The Senate has approved a bill that would allow college athletes to cash in — including via endorsement deals — from their name, image or likeness.
That bill (SB 646) was approved Monday morning via a 37-2 vote. Rockledge Republican Sen. Debbie Mayfield sponsored the legislation. Only Sens. Joe Gruters and Keith Perry voted against the measure.
College athletes are currently considered amateurs, though many receive a scholarship to attend their respective universities. The National Collegiate Athletic Association (NCAA), which regulates those athletes, has rules barring students from making money off their likeness.
Florida lawmakers pushed the measure after California approved a similar bill. Those state-level efforts prompted the NCAA to promise a change in its rules governing the practice.
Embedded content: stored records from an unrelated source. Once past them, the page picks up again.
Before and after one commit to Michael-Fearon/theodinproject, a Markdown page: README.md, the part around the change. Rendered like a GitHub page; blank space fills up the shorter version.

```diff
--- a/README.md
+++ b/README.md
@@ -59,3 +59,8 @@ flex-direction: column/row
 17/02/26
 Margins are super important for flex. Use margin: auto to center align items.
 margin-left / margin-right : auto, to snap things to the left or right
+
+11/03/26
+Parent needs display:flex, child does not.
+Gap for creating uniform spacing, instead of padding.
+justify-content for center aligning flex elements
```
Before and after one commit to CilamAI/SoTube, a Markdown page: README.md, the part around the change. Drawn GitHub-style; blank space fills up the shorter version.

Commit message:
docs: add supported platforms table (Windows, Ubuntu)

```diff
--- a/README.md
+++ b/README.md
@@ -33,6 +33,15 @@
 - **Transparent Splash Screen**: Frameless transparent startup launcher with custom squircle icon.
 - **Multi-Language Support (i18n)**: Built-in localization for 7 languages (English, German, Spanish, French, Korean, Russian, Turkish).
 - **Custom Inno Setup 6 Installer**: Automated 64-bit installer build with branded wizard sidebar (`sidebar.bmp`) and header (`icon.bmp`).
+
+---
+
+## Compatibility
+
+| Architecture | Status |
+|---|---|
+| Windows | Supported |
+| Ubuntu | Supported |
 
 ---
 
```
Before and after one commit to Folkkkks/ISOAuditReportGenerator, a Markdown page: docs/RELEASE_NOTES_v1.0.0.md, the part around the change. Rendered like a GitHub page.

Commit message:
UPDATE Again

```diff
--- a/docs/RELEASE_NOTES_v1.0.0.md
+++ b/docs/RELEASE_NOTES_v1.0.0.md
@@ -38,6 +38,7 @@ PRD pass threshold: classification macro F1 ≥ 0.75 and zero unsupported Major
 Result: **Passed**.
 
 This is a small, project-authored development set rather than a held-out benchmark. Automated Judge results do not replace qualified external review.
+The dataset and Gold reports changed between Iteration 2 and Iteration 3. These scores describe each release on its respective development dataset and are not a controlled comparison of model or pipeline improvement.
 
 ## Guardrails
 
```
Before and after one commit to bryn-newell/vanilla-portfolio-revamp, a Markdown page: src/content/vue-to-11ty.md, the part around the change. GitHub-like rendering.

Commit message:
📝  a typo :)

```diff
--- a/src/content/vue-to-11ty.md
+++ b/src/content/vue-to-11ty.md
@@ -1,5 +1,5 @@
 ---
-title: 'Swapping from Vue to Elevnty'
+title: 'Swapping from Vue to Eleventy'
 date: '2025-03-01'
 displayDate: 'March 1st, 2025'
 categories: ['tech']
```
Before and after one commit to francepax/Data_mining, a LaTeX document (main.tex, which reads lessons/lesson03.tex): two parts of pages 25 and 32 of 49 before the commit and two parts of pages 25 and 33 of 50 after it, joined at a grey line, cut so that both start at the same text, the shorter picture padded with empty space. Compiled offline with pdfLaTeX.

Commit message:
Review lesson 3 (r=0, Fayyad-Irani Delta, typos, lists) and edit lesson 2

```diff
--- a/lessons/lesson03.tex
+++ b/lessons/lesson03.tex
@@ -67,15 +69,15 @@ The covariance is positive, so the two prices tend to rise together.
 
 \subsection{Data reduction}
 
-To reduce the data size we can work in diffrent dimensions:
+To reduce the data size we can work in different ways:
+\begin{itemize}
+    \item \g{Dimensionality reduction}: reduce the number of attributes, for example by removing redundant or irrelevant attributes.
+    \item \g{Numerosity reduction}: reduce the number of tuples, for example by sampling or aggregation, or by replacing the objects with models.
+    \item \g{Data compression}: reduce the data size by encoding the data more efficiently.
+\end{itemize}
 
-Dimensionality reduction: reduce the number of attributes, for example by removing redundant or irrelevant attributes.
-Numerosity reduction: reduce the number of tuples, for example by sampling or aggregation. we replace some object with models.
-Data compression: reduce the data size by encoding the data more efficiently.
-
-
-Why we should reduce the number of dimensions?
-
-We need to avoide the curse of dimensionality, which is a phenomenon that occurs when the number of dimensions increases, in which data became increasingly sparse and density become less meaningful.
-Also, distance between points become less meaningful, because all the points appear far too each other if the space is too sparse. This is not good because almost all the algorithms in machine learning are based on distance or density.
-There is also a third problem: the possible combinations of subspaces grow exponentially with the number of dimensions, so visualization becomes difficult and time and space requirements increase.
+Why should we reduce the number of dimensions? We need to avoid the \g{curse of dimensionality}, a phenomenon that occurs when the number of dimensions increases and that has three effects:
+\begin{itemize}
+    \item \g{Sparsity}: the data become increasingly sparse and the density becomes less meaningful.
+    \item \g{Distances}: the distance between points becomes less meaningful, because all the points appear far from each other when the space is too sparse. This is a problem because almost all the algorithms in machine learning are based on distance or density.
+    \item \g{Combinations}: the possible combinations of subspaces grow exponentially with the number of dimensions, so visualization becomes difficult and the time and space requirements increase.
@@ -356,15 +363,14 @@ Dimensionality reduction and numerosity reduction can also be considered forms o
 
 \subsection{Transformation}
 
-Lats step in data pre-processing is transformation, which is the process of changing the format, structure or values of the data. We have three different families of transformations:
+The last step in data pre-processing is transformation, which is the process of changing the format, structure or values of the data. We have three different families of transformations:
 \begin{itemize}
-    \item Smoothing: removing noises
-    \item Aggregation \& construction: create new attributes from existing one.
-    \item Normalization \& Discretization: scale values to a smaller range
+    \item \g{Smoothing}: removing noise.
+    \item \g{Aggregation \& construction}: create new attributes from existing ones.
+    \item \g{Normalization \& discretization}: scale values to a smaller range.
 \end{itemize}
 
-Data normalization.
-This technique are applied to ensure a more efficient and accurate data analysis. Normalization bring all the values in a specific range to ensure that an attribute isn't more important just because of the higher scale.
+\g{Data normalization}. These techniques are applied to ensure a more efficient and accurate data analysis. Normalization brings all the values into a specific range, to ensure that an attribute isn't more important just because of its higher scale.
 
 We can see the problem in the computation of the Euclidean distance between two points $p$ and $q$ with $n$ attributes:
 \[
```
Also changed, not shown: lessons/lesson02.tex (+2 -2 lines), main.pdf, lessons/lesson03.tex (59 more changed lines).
That’s resulted in a shift in the Senate legislation, which was originally set to take effect this year. Mayfield’s bill now goes into effect in July 2021 in order to give NCAA officials time to make changes on their own.
Gov. Ron DeSantis backs the legislation. Republican Sen. Rob Bradley also echoed support for the push during debate Monday.
“I think we send a very clear message to the NCAA, the SEC, the Big 10 — all these organizations — that we’re serious about doing the right thing when it comes to our student-athletes,” Bradley said.
Democratic Sen. Randolph Bracy also voted in favor of the bill. But he did voice concerns arguing follow-up legislation will be needed in the future.
“I think this bill only benefits the very best players at the larger schools,” Bracy said.
“We need to continue to look at how we make it fair for all students, because they all contribute.”
Perry, in opposing the bill during the committee process, worried the legislation could impact existing contracts between universities and athletic conferences.
The final bill barred athletes from agreeing to deals that conflict with team contracts. Perry did not speak on the floor to explain his final vote against the measure Monday morning.
House Democratic Leader Kionne McGhee and Republican Rep. Chip LaMarca are behind the House version of the bill (HB 7051). After that legislation was temporarily postponed Friday, the House is set to bring up the Senate version this week.
LaMarca says he’s ready for the House to move forward.
“While so many others profit off of young women and men, these talented athletes have been left behind by a system that is centered on greed. Today we are on the way to changing that,” LaMarca said after the Senate’s approval.
“When I first began this journey months ago my team did not expect the outpouring of support from legislative and community leaders. I cannot thank the countless students, parents, professional athletes, coaches, and directors enough. And a huge thank you to Gov. Ron DeSantis for his early and steadfast support.”
Current compensation rules are restrictive. For instance, they block athletes from making money from autographs. In 2017, a kicker from the University of Central Florida was also declared ineligible by making money off his YouTube channel.
The bill would also institute financial literacy courses for student athletes. Those athletes would be able to hire agents as well.
Fewer than 2 percent of college athletes make it to the pros where they can cash in, according to the NCAA’s own stats. And all risk injury before even getting that far.